Statement of NGOs about the Constitutional Court’s Ruling

On September 16, 2015 the Constitutional Court of Georgia announced its ruling in Giorgi Ugulava’s case. We issue this statement in light of the recent developments around the case.

Over the past two days there have been different reports about involvement and participation of Judge Merab Turava in the Court’s deliberations of the complaint. The Constitutional Court was scheduled to announce its decision on September 15, 2015, but the announcement was delayed after Merab Turava failed to appear to sign the ruling, citing health problems. The court then clarified that it was not authorized to announce the ruling without signatures of all judges presiding over the case, which was followed by Turava’s ambiguous and vain arguments to justify his absence. On September 16, after Turava ultimately refused to sign the document, the court made the decision to announce the ruling in absence of his signature. 

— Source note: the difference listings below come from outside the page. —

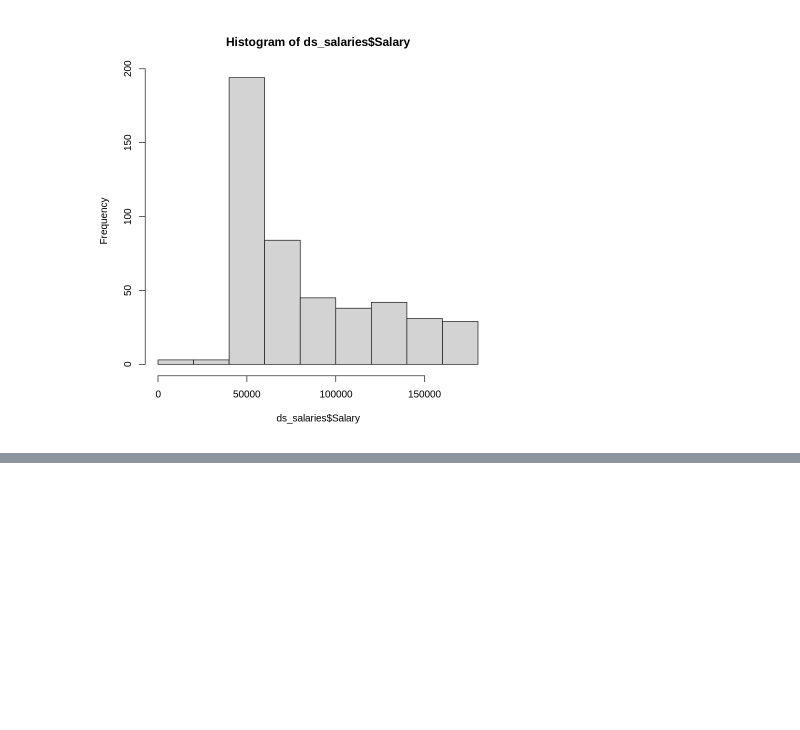
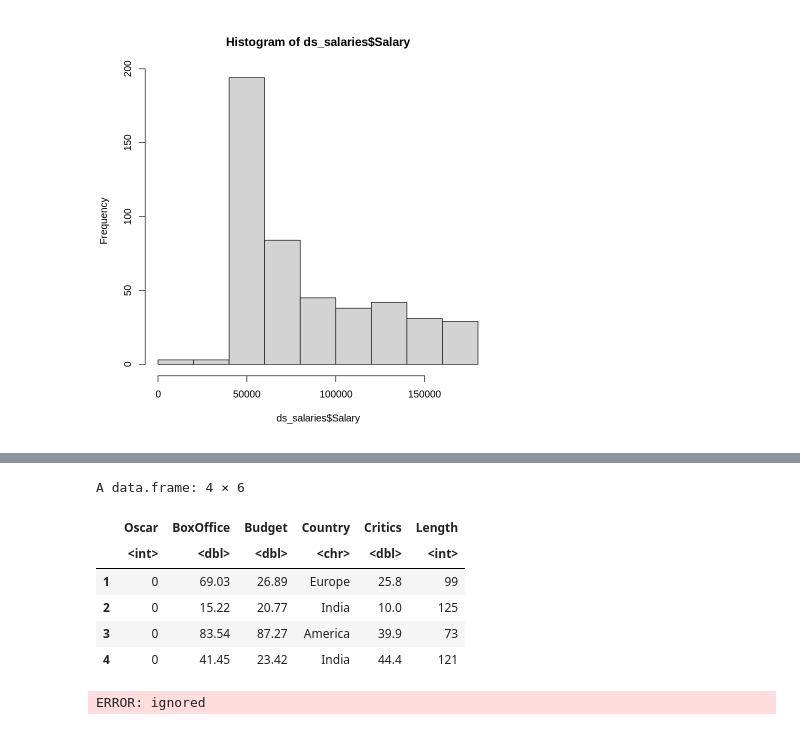
Before and after one commit to ifeomai/curly-octo-r-stat-machine, a Jupyter notebook: white-house-salary.ipynb, the cells around one changed output, grey strips where cells are left out. Drawn from its saved outputs; the diff is of its cells as text; code cells hidden in the pictures; blank space fills up the shorter version.

```diff
--- a/white-house-salary.ipynb
+++ b/white-house-salary.ipynb
@@ -103,0 +143,12 @@ hist(ds_salaries$Salary)
+# %%
+ds_boxOffice <-  read.csv("/content/boxOffice.csv")
+# check the head to see the key variable names
+head(ds_boxOffice,4)
+# %% [output]
+A data.frame: 4 × 6
+|  | Oscar | BoxOffice | Budget | Country | Critics | Length |
+|  | <int> | <dbl> | <dbl> | <chr> | <dbl> | <int> |
+| 1 | 0 | 69.03 | 26.89 | Europe | 25.8 | 99 |
+| 2 | 0 | 15.22 | 20.77 | India | 10.0 | 125 |
+| 3 | 0 | 83.54 | 87.27 | America | 39.9 | 73 |
+| 4 | 0 | 41.45 | 23.42 | India | 44.4 | 121 |
@@ -103,0 +160,6 @@ hist(ds_salaries$Salary)
+# %%
+Default = ds_boxOffice
+trainModel = glm(Default ~ Budget, family = binomial (link = "logit"), data= train)
+summary(trainModel)
+# %% [output]
+ERROR: ignored
```
Also changed, not shown: parts of 6 cells of this notebook.
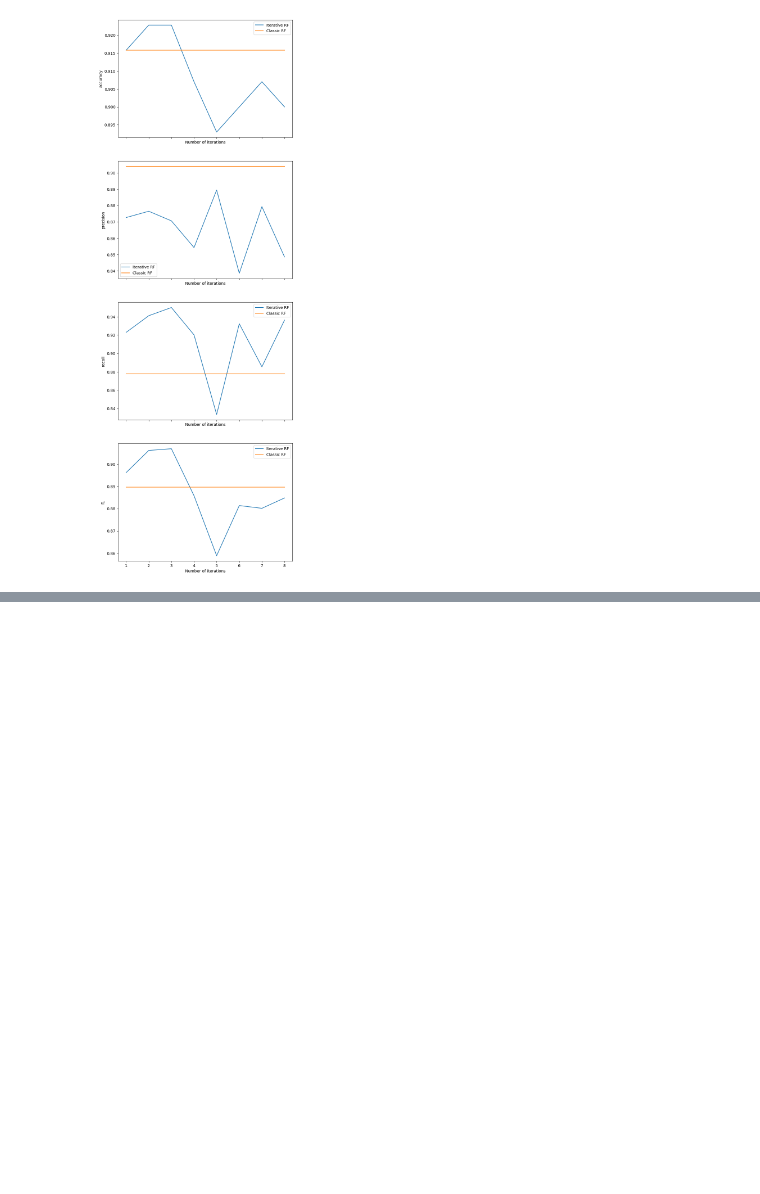
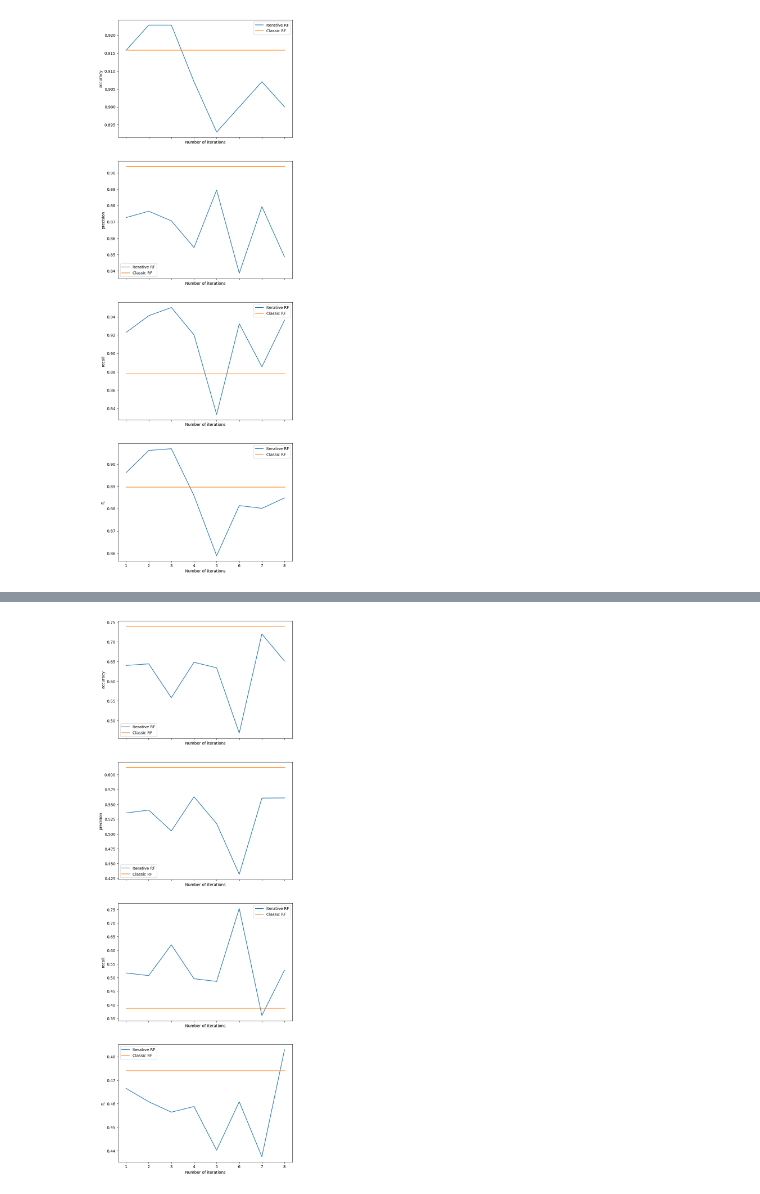
Before and after one commit to wz7475/Ensemble-RF-based-models, a Jupyter notebook: example.ipynb, the cells around one changed output, grey strips where cells are left out. Drawn from its saved outputs; the diff is of its cells as text; code cells hidden in the pictures; blank space fills up the shorter version.

```diff
--- a/example.ipynb
+++ b/example.ipynb
@@ -573,0 +607,13 @@ plt.show()
+# %%
+from sklearn.preprocessing import LabelEncoder, LabelBinarizer
+
+statlog_german_credit_data_df = pd.DataFrame.from_dict(statlog_german_credit_data.data.features)
+statlog_german_credit_data_df['class'] = statlog_german_credit_data.data.targets['class']
+statlog_german_credit_data_df['class'] = statlog_german_credit_data_df['class'].astype(str)
+
+encoded_features = statlog_german_credit_data_df.columns
+label_encoders = {feature: LabelEncoder() for feature in encoded_features}
+for feature, encoder in label_encoders.items():
+    statlog_german_credit_data_df[feature] = encoder.fit_transform(statlog_german_credit_data_df[feature])
+
+statlog_german_credit_data_df
@@ -573,0 +634,34 @@ plt.show()
+# %%
+X = statlog_german_credit_data_df.drop(['class'], axis='columns')
+y = statlog_german_credit_data_df['class']
+# %%
+NUM_ESTIMATORS = 10
+MAX_DEPTH = 15
+iteration_counts = list(range(1, 9))
+measures = ['accuracy', 'precision', 'recall', 'f1']
+res = [evaluate(IterativeRandomForrest(n_estimators=NUM_ESTIMATORS, max_depth=MAX_DEPTH, iter_count=iter_count), X, y, scoring=measures) for iter_count in iteration_counts]
+
+res_ref_single = evaluate(RandomForestClassifier(
+    max_depth=MAX_DEPTH,
+    n_estimators=NUM_ESTIMATORS,
+    n_jobs=8
+), X, y, scoring=measures)
+res_ref = [res_ref_single] * len(iteration_counts)
+
+
+
+
+fig, axes = plt.subplots(4, 1, sharex=True)
+fig.set_size_inches(8, 25)
+for measure, ax in zip(measures, axes):
+    _y_iter = [r[f"test_{measure}"] for r in res]
+    _y_ref = [r[f"test_{measure}"] for r in res_ref]
+    ax.plot(iteration_counts, _y_iter, label="Iterative RF")
+    ax.plot(iteration_counts, _y_ref, label="Classic RF")
+    ax.set_xlabel("Number of iterations")
+    ax.set_ylabel(measure)
+    ax.legend()
+
+plt.show()
+# %% [output]
+[figure, added]
```
Also changed, not shown: parts of 2 cells of this notebook, 1 other file.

A Judge of the Constitutional Court is legally mandated to participate in proceedings and sign the subsequent ruling, no matter what his/her position may be. In addition, the court must schedule the proceedings in a manner that would ensure adequate fulfillment of the above obligations by a judge. Developments around the complaint have raised certain suspicions considering that Judge could not provide any valid reason for his failure to live up to his obligations. 

By law decisions of the Constitutional Court are adopted by majority of votes. All judges (despite their dissenting opinion, if any) must sign the ruling before it is promulgated. First part of the requirement has been met and clearly, the ruling has been adopted by the Court. 

As to implementation of the ruling, the Constitutional Court rules about constitutionality of a legal norm concerned as opposed to resolving a particular criminal case. In addition, the court’s decision is not merely directed to any particular individual, including the claimant; rather, it is equally applicable to all persons in identical situation. In this light, the only way to enforce the Constitutional Court’s ruling in favor of a concrete individual is by common court’s decision. Under the applicable legislation, a restraining measure ordered against a defendant can only be invoked by motion of the defendant or upon the initiative of presiding judge. The law does not envisage any other procedures for revoking a restraining measure. 

In conclusion, we’d like to state that recent developments around the Constitutional Court is detriment to interests of justice and diminishing of public trust in the system as well as in individual judges. To protect independence and reputation of the Constitutional Court, it is imperative that all state institutions realize its importance and role in legal stability of the country. In addition, to ensure proper and transparent functioning of the Constitutional Court, its decision-making procedures must be unambiguous and systematic. The Constitutional Court and its judges must work towards ensuring that environment in which the court operates is free from political and other inappropriate influences.

International Society for Fair Elections and Democracy (ISFED)

Georgian Young Lawyers' Association

Human Rights Education and Monitoring Center (EMC)

Transparency International Georgia

Open Society - Georgia Foundation

Georgia's Reforms Associates (GRASS)